Its name derives from the pastry that is inseparably connected in Saxony to Christmas: the Christmas stollen, also called Striezel, an elongated yeast pastry. It was consumed at the end of the Middle Ages during the pre-Christmas Lent. In the spirit of renunciation the church forbade to bake the stollen with butter and milk. In response to petitions of two Saxon princes, Ernst and Albrecht from the House of Wettin, the Pope issued in 1491 the “butter letter” that allowed the Saxon bakers to use richer ingredients. The Striezel was now also introduced to the Dresden Christmas market, in 1500 it was sold there for the first time – and certainly contributed to the famous reputation of the market.
The Striezelmarkt, drawing every year up to 2.5 million visitors from around the world, still celebrates today the art of Stollen baking – with a Stollen parade and festival. Everything revolves around a giant stollen, which is baked by several Dresden bakers and driven through the city before it is sold to the visitors of the Striezelmarkt for charitable purposes.
In addition to the large Striezelmarkt with over 200 merchants and artisans, grand fir and giant pyramid – several more Christmas markets attract guests with a unique atmosphere: such as the Medieval Christmas spectacle in the Royal Stables with candlelight, the Christmas market on the Hauptstraße with international specialties, the Romantic Christmas Market Anno 1900 on the Neumarkt, the Christmas market at the Church of Our Lady. Also the Loschwitz Christmas market near the Blue Wonder Bridge is a traditional highlight of the pre-Christmas bustle.
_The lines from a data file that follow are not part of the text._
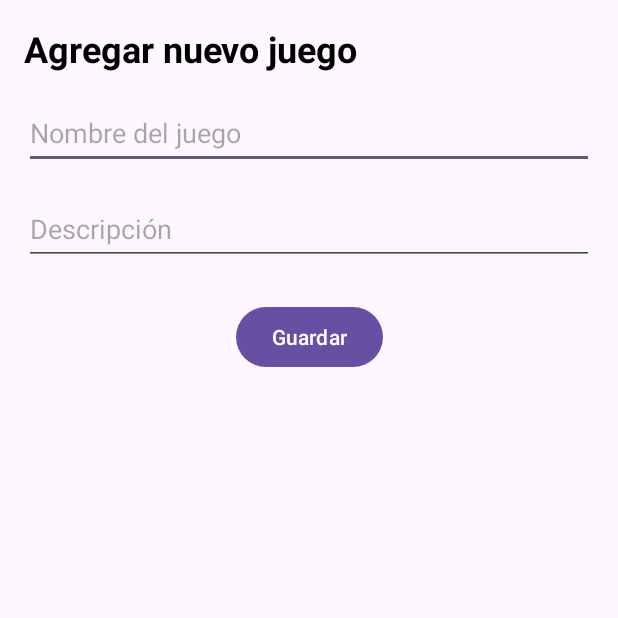
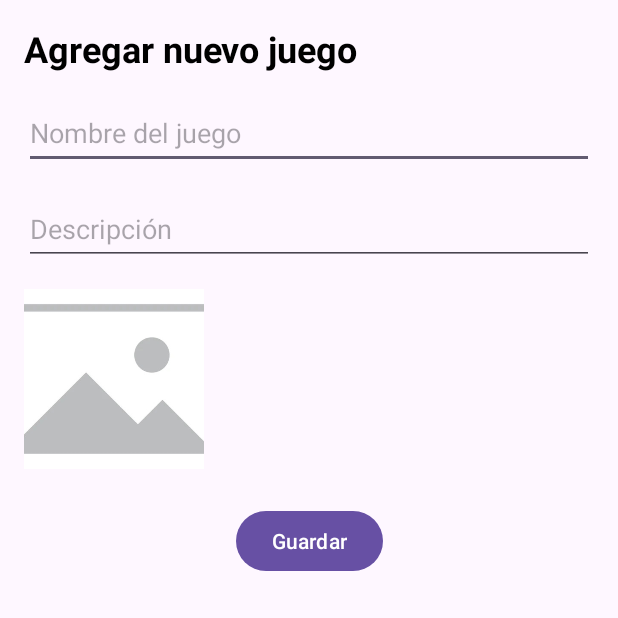
Before and after one commit to RomanBossio/juegos-favoritos, an Android app: the AgregarJuegoActivity screen opened directly, with no data from a screen before it, on a phone screen of 412 x 824 dp, the top half of it. Run offline under Robolectric (Android 15) with nearby library versions, the phone set to English and light mode, and no system bars.

Commit message:
Se agrego la seleccion de imagenes desde galeria

```diff
--- a/app/src/main/java/com/example/juegosfavoritosapp/AgregarJuegoActivity.kt
+++ b/app/src/main/java/com/example/juegosfavoritosapp/AgregarJuegoActivity.kt
@@ -1,16 +1,23 @@
 package com.example.juegosfavoritosapp
 
+import android.app.Activity
+import android.content.Intent
+import android.net.Uri
 import android.os.Bundle
 import android.widget.Button
 import android.widget.EditText
+import android.widget.ImageView
 import android.widget.Toast
 import androidx.appcompat.app.AppCompatActivity
-import android.content.Intent
 
 class AgregarJuegoActivity : AppCompatActivity() {
+
     private lateinit var etNombreJuego: EditText
     private lateinit var etDescripcionJuego: EditText
     private lateinit var btnGuardarJuego: Button
+    private lateinit var ivImagenJuego: ImageView
+
+    private var imagenUri: Uri? = null
 
     override fun onCreate(savedInstanceState: Bundle?) {
         super.onCreate(savedInstanceState)
@@ -20,7 +27,16 @@ class AgregarJuegoActivity : AppCompatActivity() {
         etNombreJuego = findViewById(R.id.etNombreJuego)
         etDescripcionJuego = findViewById(R.id.etDescripcionJuego)
         btnGuardarJuego = findViewById(R.id.btnGuardarJuego)
+        ivImagenJuego = findViewById(R.id.ivImagenJuego)
 
+        // Click para abrir la galería y seleccionar una imagen
+        ivImagenJuego.setOnClickListener {
+            val intent = Intent(Intent.ACTION_PICK)
+            intent.type = "image/*"
+            startActivityForResult(intent, 200) // 200 es el requestCode para la galería
+        }
+
+        // Acción del botón para guardar el juego
         btnGuardarJuego.setOnClickListener {
             val nombre = etNombreJuego.text.toString().trim()
             val descripcion = etDescripcionJuego.text.toString().trim()
@@ -28,14 +44,22 @@ class AgregarJuegoActivity : AppCompatActivity() {
             if (nombre.isEmpty() || descripcion.isEmpty()) {
                 Toast.makeText(this, "Completa todos los campos", Toast.LENGTH_SHORT).show()
             } else {
-                // Devolver los datos a ListaJuegosActivity
                 val resultIntent = Intent()
                 resultIntent.putExtra("nombre", nombre)
                 resultIntent.putExtra("descripcion", descripcion)
+                resultIntent.putExtra("imagenUri", imagenUri?.toString()) // Guardar la URI como String
                 setResult(RESULT_OK, resultIntent)
-                finish() // Cierra esta pantalla y vuelve
+                finish()
             }
         }
+    }
 
+    // Recibir la imagen seleccionada de la galería
+    override fun onActivityResult(requestCode: Int, resultCode: Int, data: Intent?) {
+        super.onActivityResult(requestCode, resultCode, data)
+        if (requestCode == 200 && resultCode == Activity.RESULT_OK) {
+            imagenUri = data?.data
+            ivImagenJuego.setImageURI(imagenUri) // Mostrar la imagen elegida
+        }
     }
 }
--- a/app/src/main/java/com/example/juegosfavoritosapp/Juego.kt
+++ b/app/src/main/java/com/example/juegosfavoritosapp/Juego.kt
@@ -3,5 +3,5 @@ package com.example.juegosfavoritosapp
 data class Juego(
     val nombre: String,
     val descripcion: String,
-    val imagenResId: Int
+    val imagenUri: String? // URI como String. Puede ser nulo si se usa la imagen por defecto.
 )
--- a/app/src/main/res/layout/activity_agregar_juego.xml
+++ b/app/src/main/res/layout/activity_agregar_juego.xml
@@ -41,12 +41,24 @@
         app:layout_constraintEnd_toEndOf="parent"
         android:layout_marginTop="16dp" />
 
+    <!-- NUEVO: ImageView para mostrar la imagen seleccionada -->
+    <ImageView
+        android:id="@+id/ivImagenJuego"
+        android:layout_width="120dp"
+        android:layout_height="120dp"
+        android:src="@drawable/ic_juego_generico"
+        android:contentDescription="Imagen del juego"
+        android:scaleType="centerCrop"
+        app:layout_constraintTop_toBottomOf="@id/etDescripcionJuego"
+        app:layout_constraintStart_toStartOf="parent"
+        android:layout_marginTop="16dp" />
+
     <Button
         android:id="@+id/btnGuardarJuego"
         android:layout_width="wrap_content"
         android:layout_height="wrap_content"
         android:text="Guardar"
-        app:layout_constraintTop_toBottomOf="@id/etDescripcionJuego"
+        app:layout_constraintTop_toBottomOf="@id/ivImagenJuego"
         app:layout_constraintStart_toStartOf="parent"
         app:layout_constraintEnd_toEndOf="parent"
         android:layout_marginTop="24dp" />
```
Also changed, not shown: app/src/main/java/com/example/juegosfavoritosapp/JuegoAdapter.kt (+19 -6 lines), app/src/main/java/com/example/juegosfavoritosapp/ListaJuegosActivity.kt (+33 -13 lines), app/src/main/res/drawable/ic_juego_generico.jpg (added).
Dresden Walks also puts you in the mood for Christmas during our daily Walking tours– with numerous entertaining information about Christmas customs and traditions in Dresden and Saxony – and a small surprise treat at the end.
Contributed by: Iris & Katharina